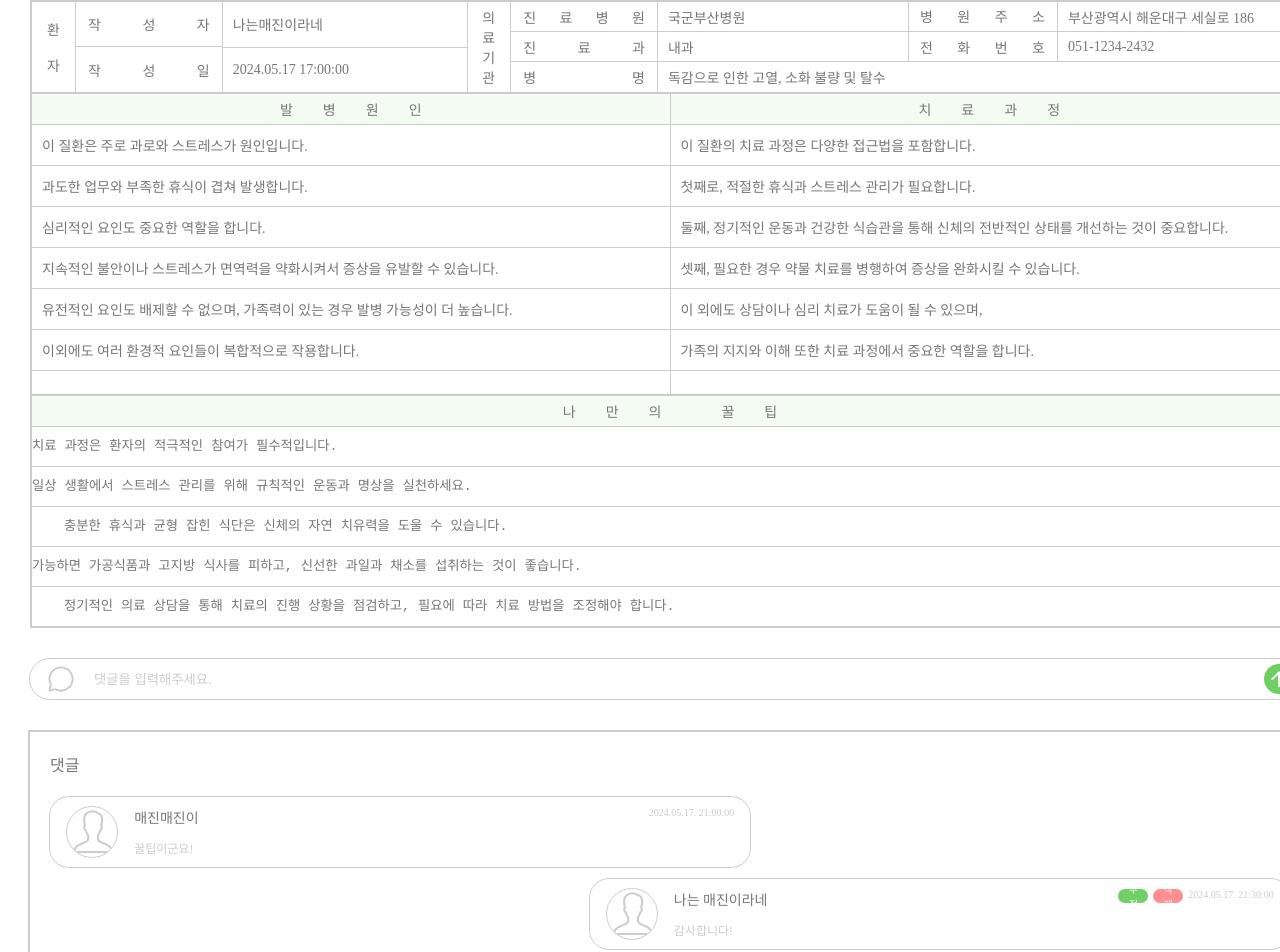
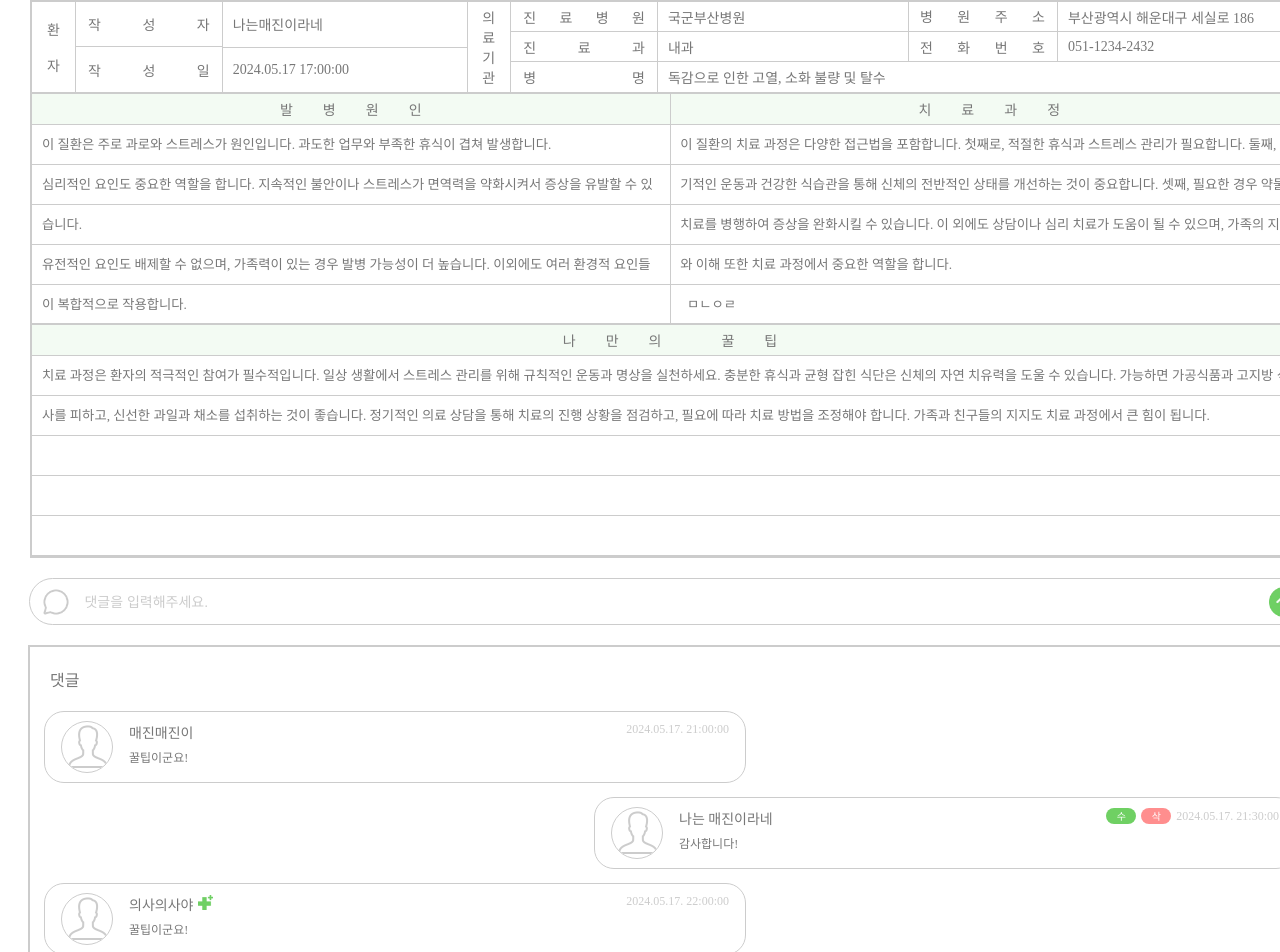
Before and after one commit to military-hospital-project/milspital, a React (Vite) app in the folder frontend/: page /detail in a window 1280 px wide. Shown: the part 152-1104 px from the top of the page. Built offline with nearby package versions, Linux system fonts and the light colour scheme; a web font is replaced by a local one.

Commit message:
fix: detail 페이지 디자인 수정

```diff
--- a/frontend/src/components/DetailView/DetailBody.jsx
+++ b/frontend/src/components/DetailView/DetailBody.jsx
@@ -25,4 +25,5 @@ const MainContainer = styled.div`
   gap: 10px;
   color: ${palette('gray', 1)};
   font-size: 14px;
+  padding: 0 0 30px 0;
 `;
--- a/frontend/src/components/DetailView/DetailBox/DetailMain.jsx
+++ b/frontend/src/components/DetailView/DetailBox/DetailMain.jsx
@@ -25,7 +25,7 @@ export default function DetailMain() {
 
 const MainContainer = styled.div`
   width: calc(100% - 4px);
-  height: 704px;
+  height: 634px;
   overflow: hidden;
   border: 2px solid ${palette('gray', 1)};
   /* border-bottom: 1px solid ${palette('gray', 1)}; */
@@ -33,5 +33,8 @@ const MainContainer = styled.div`
 
 const MiddleContainer = styled.div`
   width: 100%;
+  height: fit-content;
   display: flex;
+  overflow: hidden;
+  border-bottom: 2px solid ${palette('gray', 1)};
 `;
--- a/frontend/src/components/DetailView/DetailBox/DetailReason.jsx
+++ b/frontend/src/components/DetailView/DetailBox/DetailReason.jsx
@@ -5,7 +5,9 @@ import { palette } from 'styled-tools';
 export default function DetailReason() {
   const exampleText = `이 질환은 주로 과로와 스트레스가 원인입니다. 과도한 업무와 부족한 휴식이 겹쳐 발생합니다.
 심리적인 요인도 중요한 역할을 합니다. 지속적인 불안이나 스트레스가 면역력을 약화시켜서 증상을 유발할 수 있습니다.
-유전적인 요인도 배제할 수 없으며, 가족력이 있는 경우 발병 가능성이 더 높습니다. 이외에도 여러 환경적 요인들이 복합적으로 작용합니다.`;
+유전적인 요인도 배제할 수 없으며, 가족력이 있는 경우 발병 가능성이 더 높습니다. 이외에도 여러 환경적 요인들이 복합적으로 작용합니다.
+
+`;
 
   const formattedText = exampleText.replace(/([.?!])\s/g, '$1\n');
 
@@ -17,23 +19,25 @@ export default function DetailReason() {
         <span>원</span>
         <span>인</span>
       </Header>
-      <Reason>
+      <ReasonTextarea readOnly>{exampleText}</ReasonTextarea>
+      {/* <Reason>
         {formattedText.split('\n').map((line, index) => (
           <ReasonBox key={index}>{line}</ReasonBox>
         ))}
-      </Reason>
+      </Reason> */}
     </MainContainer>
   );
 }
 
 const MainContainer = styled.div`
   width: 50%;
-  height: 300px;
+  height: 229px;
   display: flex;
   flex-direction: column;
-  align-items: start;
-  border-bottom: 2px solid ${palette('gray', 1)};
+  /* align-items: start; */
+
   border-right: 1px solid ${palette('gray', 1)};
+  overflow: hidden;
 `;
 
 const Header = styled.div`
@@ -50,14 +54,57 @@ const Header = styled.div`
   border-right: 1px solid ${palette('gray', 1)};
 `;
 
-const Reason = styled.div`
-  width: 100%;
-  height: 270px;
+// const Reason = styled.div`
+//   width: 100%;
+//   height: 270px;
+//   overflow-y: auto;
+//   color: ${palette('gray', 0)};
+// `;
+
+// const ReasonBox = styled.div`
+//   padding: 10px;
+//   border-bottom: 1px solid ${palette('gray', 1)};
+// `;
+
+const ReasonTextarea = styled.textarea`
+  box-sizing: border-box;
+  width: 638px;
+  height: 200px;
   overflow-y: auto;
   color: ${palette('gray', 0)};
+  font-family: 'regular';
+  border: none;
+  padding: 0 10px;
+  resize: none;
+
+  background-attachment: local;
+  background-image: linear-gradient(to right, white 0px, transparent 0px),
+    linear-gradient(to left, white 0px, transparent 0px),
+    repeating-linear-gradient(
+      white,
+      white 39px,
+      ${palette('gray', 1)} 39px,
+      ${palette('gray', 1)} 40px,
+      white 40px
+    );
+  line-height: 40px;
+
+  &:focus {
+    outline: none;
+  }
+
+  &::-webkit-scrollbar {
+    width: 10px;
+    background: transparent;
+  }
+  &::-webkit-scrollbar-track {
+    border-radius: 16px;
+    /* background: transparent; */
+  }
+  &::-webkit-scrollbar-thumb {
+    width: 10px;
+    background: ${palette('gray', 1)};
+    border: 2px solid white;
+    border-radius: 20px;
+  }
 `;
-
-const ReasonBox = styled.div`
-  padding: 10px;
-  border-bottom: 1px solid ${palette('gray', 1)};
-`;
--- a/frontend/src/components/DetailView/DetailBox/DetailTip.jsx
+++ b/frontend/src/components/DetailView/DetailBox/DetailTip.jsx
@@ -3,9 +3,7 @@ import styled from 'styled-components';
 import { palette } from 'styled-tools';
 
 export default function DetailTip() {
-  const exampleText = `치료 과정은 환자의 적극적인 참여가 필수적입니다. 일상 생활에서 스트레스 관리를 위해 규칙적인 운동과 명상을 실천하세요.
-    충분한 휴식과 균형 잡힌 식단은 신체의 자연 치유력을 도울 수 있습니다. 가능하면 가공식품과 고지방 식사를 피하고, 신선한 과일과 채소를 섭취하는 것이 좋습니다.
-    정기적인 의료 상담을 통해 치료의 진행 상황을 점검하고, 필요에 따라 치료 방법을 조정해야 합니다. 가족과 친구들의 지지도 치료 과정에서 큰 힘이 됩니다.`;
+  const exampleText = `치료 과정은 환자의 적극적인 참여가 필수적입니다. 일상 생활에서 스트레스 관리를 위해 규칙적인 운동과 명상을 실천하세요. 충분한 휴식과 균형 잡힌 식단은 신체의 자연 치유력을 도울 수 있습니다. 가능하면 가공식품과 고지방 식사를 피하고, 신선한 과일과 채소를 섭취하는 것이 좋습니다. 정기적인 의료 상담을 통해 치료의 진행 상황을 점검하고, 필요에 따라 치료 방법을 조정해야 합니다. 가족과 친구들의 지지도 치료 과정에서 큰 힘이 됩니다.`;
 
   const formattedText = exampleText.replace(/([.?!])\s/g, '$1\n');
 
@@ -20,7 +18,7 @@ export default function DetailTip() {
         <span>팁</span>
       </Header>
 
-      <TipTextarea>{formattedText}</TipTextarea>
+      <TipTextarea readOnly>{exampleText}</TipTextarea>
 
       {/* <Tip>
         {formattedText.split('\n').map((line, index) => (
@@ -54,25 +52,27 @@ const Header = styled.div`
   border-bottom: 1px solid ${palette('gray', 1)};
 `;
 
-const Tip = styled.div`
-  width: 100%;
-  height: 200px;
-  overflow-y: auto;
-  color: ${palette('gray', 0)};
-`;
+// const Tip = styled.div`
+//   width: 100%;
+//   height: 200px;
+//   overflow-y: auto;
+//   color: ${palette('gray', 0)};
+// `;
 
-const TipBox = styled.div`
-  padding: 10px;
-  border-bottom: 1px solid ${palette('gray', 1)};
-`;
+// const TipBox = styled.div`
+//   padding: 10px;
+//   border-bottom: 1px solid ${palette('gray', 1)};
+// `;
 
 const TipTextarea = styled.textarea`
+  box-sizing: border-box;
   width: 1276px;
   height: 200px;
   overflow-y: auto;
   color: ${palette('gray', 0)};
+  font-family: 'regular';
   border: none;
-  padding: 0;
+  padding: 0 10px;
   resize: none;
 
   background-attachment: local;
@@ -86,7 +86,23 @@ const TipTextarea = styled.textarea`
       white 40px
     );
   line-height: 40px;
+
   &:focus {
     outline: none;
   }
+
+  &::-webkit-scrollbar {
+    width: 10px;
+    background: transparent;
+  }
+  &::-webkit-scrollbar-track {
+    border-radius: 16px;
+    /* background: transparent; */
+  }
+  &::-webkit-scrollbar-thumb {
+    width: 10px;
+    background: ${palette('gray', 1)};
+    border: 2px solid white;
+    border-radius: 20px;
+  }
 `;
--- a/frontend/src/components/DetailView/DetailBox/DetailTreatmentProcess.jsx
+++ b/frontend/src/components/DetailView/DetailBox/DetailTreatmentProcess.jsx
@@ -3,10 +3,11 @@ import styled from 'styled-components';
 import { palette } from 'styled-tools';
 
 export default function DetailTreatmentProcess() {
-  const exampleText = `이 질환의 치료 과정은 다양한 접근법을 포함합니다. 첫째로, 적절한 휴식과 스트레스 관리가 필요합니다.
-    둘째, 정기적인 운동과 건강한 식습관을 통해 신체의 전반적인 상태를 개선하는 것이 중요합니다.
-    셋째, 필요한 경우 약물 치료를 병행하여 증상을 완화시킬 수 있습니다. 이 외에도 상담이나 심리 치료가 도움이 될 수 있으며,
-    가족의 지지와 이해 또한 치료 과정에서 중요한 역할을 합니다.`;
+  const exampleText = `이 질환의 치료 과정은 다양한 접근법을 포함합니다. 첫째로, 적절한 휴식과 스트레스 관리가 필요합니다. 둘째, 정기적인 운동과 건강한 식습관을 통해 신체의 전반적인 상태를 개선하는 것이 중요합니다. 셋째, 필요한 경우 약물 치료를 병행하여 증상을 완화시킬 수 있습니다. 이 외에도 상담이나 심리 치료가 도움이 될 수 있으며, 가족의 지지와 이해 또한 치료 과정에서 중요한 역할을 합니다.
+  ㅁㄴㅇㄹ
+  ㅁㄴㅇㄹ
+  ㅁㄴㅇㄹ
+  ㅁㄴㅇㄹ`;
 
   const formattedText = exampleText.replace(/([.?!])\s/g, '$1\n');
 
@@ -18,23 +19,27 @@ export default function DetailTreatmentProcess() {
         <span>과</span>
         <span>정</span>
       </Header>
+      <TreatmentProcessTextarea readOnly>
+        {exampleText}
+      </TreatmentProcessTextarea>
 
-      <TreatmentProcess>
+      {/* <TreatmentProcess>
         {formattedText.split('\n').map((line, index) => (
           <TreatmentProcessBox key={index}>{line}</TreatmentProcessBox>
         ))}
-      </TreatmentProcess>
+      </TreatmentProcess> */}
     </MainContainer>
   );
 }
 
 const MainContainer = styled.div`
   width: 50%;
-  height: 300px;
+  height: 229px;
   display: flex;
   flex-direction: column;
   align-items: center;
-  border-bottom: 2px solid ${palette('gray', 1)};
+  /* border-bottom: 2px solid ${palette('gray', 1)}; */
+  overflow: hidden;
 `;
 
 const Header = styled.div`
@@ -50,15 +55,58 @@ const Header = styled.div`
   border-bottom: 1px solid ${palette('gray', 1)};
 `;
 
-const TreatmentProcess = styled.div`
-  width: 100%;
-  height: 270px;
-  /* height: fit-content; */
+// const TreatmentProcess = styled.div`
+//   width: 100%;
+//   height: 270px;
+//   /* height: fit-content; */
+//   overflow-y: auto;
+//   color: ${palette('gray', 0)};
+// `;
+
+// const TreatmentProcessBox = styled.div`
+//   padding: 10px;
+//   border-bottom: 1px solid ${palette('gray', 1)};
+// `;
+
+const TreatmentProcessTextarea = styled.textarea`
+  box-sizing: border-box;
+  width: 638px;
+  height: 200px;
   overflow-y: auto;
   color: ${palette('gray', 0)};
+  font-family: 'regular';
+  border: none;
+  padding: 0 10px;
+  resize: none;
+
+  background-attachment: local;
+  background-image: linear-gradient(to right, white 0px, transparent 0px),
+    linear-gradient(to left, white 0px, transparent 0px),
+    repeating-linear-gradient(
+      white,
+      white 39px,
+      ${palette('gray', 1)} 39px,
+      ${palette('gray', 1)} 40px,
+      white 40px
+    );
+  line-height: 40px;
+
+  &:focus {
+    outline: none;
+  }
+
+  &::-webkit-scrollbar {
+    width: 10px;
+    background: transparent;
+  }
+  &::-webkit-scrollbar-track {
+    border-radius: 16px;
+    /* background: transparent; */
+  }
+  &::-webkit-scrollbar-thumb {
+    width: 10px;
+    background: ${palette('gray', 1)};
+    border: 2px solid white;
+    border-radius: 20px;
+  }
 `;
-
-const TreatmentProcessBox = styled.div`
-  padding: 10px;
-  border-bottom: 1px solid ${palette('gray', 1)};
-`;
--- a/frontend/src/components/DetailView/DetailComment/DetailComment.jsx
+++ b/frontend/src/components/DetailView/DetailComment/DetailComment.jsx
@@ -16,7 +16,7 @@ export default function DetailComment() {
 
 const MainContainer = styled.div`
   width: 100%;
-  height: 40px;
+  height: 45px;
   display: flex;
   align-items: center;
   justify-content: space-evenly;
@@ -24,7 +24,7 @@ const MainContainer = styled.div`
   font-size: 14px;
   border: 1px solid ${palette('gray', 1)};
   border-radius: 50px;
-  margin: 20px 0;
+  margin: 10px 0;
 `;
 
 const Image = styled.img`
@@ -33,9 +33,13 @@ const Image = styled.img`
 `;
 
 const CommentInput = styled.input`
-  width: 90%;
-  height: 80%;
+  width: 91.5%;
+  height: 90%;
+  /* width: 1278px; */
+  /* height: 50px; */
   border: none;
+  outline: none;
+  font-size: 14px;
   color: ${palette('gray', 0)};
   ::placeholder {
     color: ${palette('gray', 1)};
--- a/frontend/src/components/DetailView/DetailComment/DetailCommentBox.jsx
+++ b/frontend/src/components/DetailView/DetailComment/DetailCommentBox.jsx
@@ -25,7 +25,8 @@ export default function DetailCommentBox() {
             <Comments>감사합니다!</Comments>
             <CreatedAt>
               <Button type='edit'>수정</Button>
-              <Button type='delete'>삭제</Button>2024.05.17. 21:30:00
+              <Button type='delete'>삭제</Button>
+              <div>2024.05.17. 21:30:00</div>
             </CreatedAt>
           </CommentContainer>
         </MyComment>
@@ -50,6 +51,24 @@ export default function DetailCommentBox() {
             <CreatedAt>2024.05.17. 21:00:00</CreatedAt>
           </CommentContainer>
         </Comment>
+
+        <Comment>
+          <Profile src={profile} alt='profile' />
+          <CommentContainer>
+            <Nickname>매진매진이</Nickname>
+            <Comments>꿀팁이군요!</Comments>
+            <CreatedAt>2024.05.17. 21:00:00</CreatedAt>
+          </CommentContainer>
+        </Comment>
+
+        <Comment>
+          <Profile src={profile} alt='profile' />
+          <CommentContainer>
+            <Nickname>매진매진이</Nickname>
+            <Comments>꿀팁이군요!</Comments>
+            <CreatedAt>2024.05.17. 21:00:00</CreatedAt>
+          </CommentContainer>
+        </Comment>
       </CommentBox>
     </MainContainer>
   );
@@ -57,7 +76,7 @@ export default function DetailCommentBox() {
 
 const MainContainer = styled.div`
   width: 100%;
-  height: 300px;
+  height: fit-content;
   border: 2px solid ${palette('gray', 1)};
 `;
 
@@ -68,17 +87,34 @@ const Header = styled.div`
 `;
 
 const CommentBox = styled.div`
-  width: 97%;
-  height: 220px;
+  box-sizing: border-box;
+  width: 100%;
+  height: 430px;
   display: flex;
   flex-direction: column;
   align-items: start;
   justify-content: start;
   margin: auto;
+  /* padding: 0 0px 0 0; */
+  padding: 0 14px 14px 14px;
   overflow-y: auto;
-  color: ${palette('gray', 1)};
+  color: ${palette('gray', 0)};
   font-size: 14px;
-  gap: 10px;
+  gap: 14px;
+  &::-webkit-scrollbar {
+    width: 20px;
+    background: transparent;
+  }
+  &::-webkit-scrollbar-track {
+    border-radius: 16px;
+    /* background: transparent; */
+  }
+  &::-webkit-scrollbar-thumb {
+    width: 30px;
+    background: ${palette('gray', 1)};
+    border: 6px solid white;
+    border-radius: 20px;
+  }
 `;
 
 const Comment = styled.div`
@@ -112,11 +148,12 @@ const Nickname = styled.div`
   top: 0;
   left: 0;
   color: ${palette('gray', 0)};
+  font-size: 14px;
 `;
 
 const Comments = styled.div`
   position: absolute;
-  bottom: 0;
+  bottom: 6px;
   left: 0;
   font-size: 12px;
   display: flex;
@@ -127,9 +164,11 @@ const CreatedAt = styled.div`
   position: absolute;
   top: 0;
   right: 0;
-  font-size: 10px;
+  font-size: 12px;
   display: flex;
   gap: 5px;
+  align-items: center;
+  color: ${palette('gray', 1)};
 `;
 
 const MyComment = styled.div`
@@ -152,11 +191,11 @@ const DoctorMark = styled.img`
 
 const Button = styled.button`
   width: 30px;
-  height: 14px;
+  height: 16px;
   display: flex;
-  align-items: center;
-  justify-content: center;
-  margin: auto;
+  /* align-items: center; */
+  /* justify-content: center; */
+  /* margin: auto; */
   border: none;
   border-radius: 50px;
   color: white;
@@ -164,4 +203,5 @@ const Button = styled.button`
     props.type === 'edit' ? palette('green', 0) : palette('delete', 0)};
   cursor: pointer;
   font-size: 10px;
+  line-height: 16px;
 `;
```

* * * * *

- _WORK TO BE COMPLETED_
Return every line from the entries above that includes the word "export".

- _YOUR RESPONSE_
@@ -25,7 +25,7 @@ export default function DetailMain() {
 export default function DetailReason() {
@@ -17,23 +19,25 @@ export default function DetailReason() {
 export default function DetailTip() {
@@ -20,7 +18,7 @@ export default function DetailTip() {
 export default function DetailTreatmentProcess() {
@@ -18,23 +19,27 @@ export default function DetailTreatmentProcess() {
@@ -16,7 +16,7 @@ export default function DetailComment() {
@@ -25,7 +25,8 @@ export default function DetailCommentBox() {
@@ -50,6 +51,24 @@ export default function DetailCommentBox() {
@@ -57,7 +76,7 @@ export default function DetailCommentBox() {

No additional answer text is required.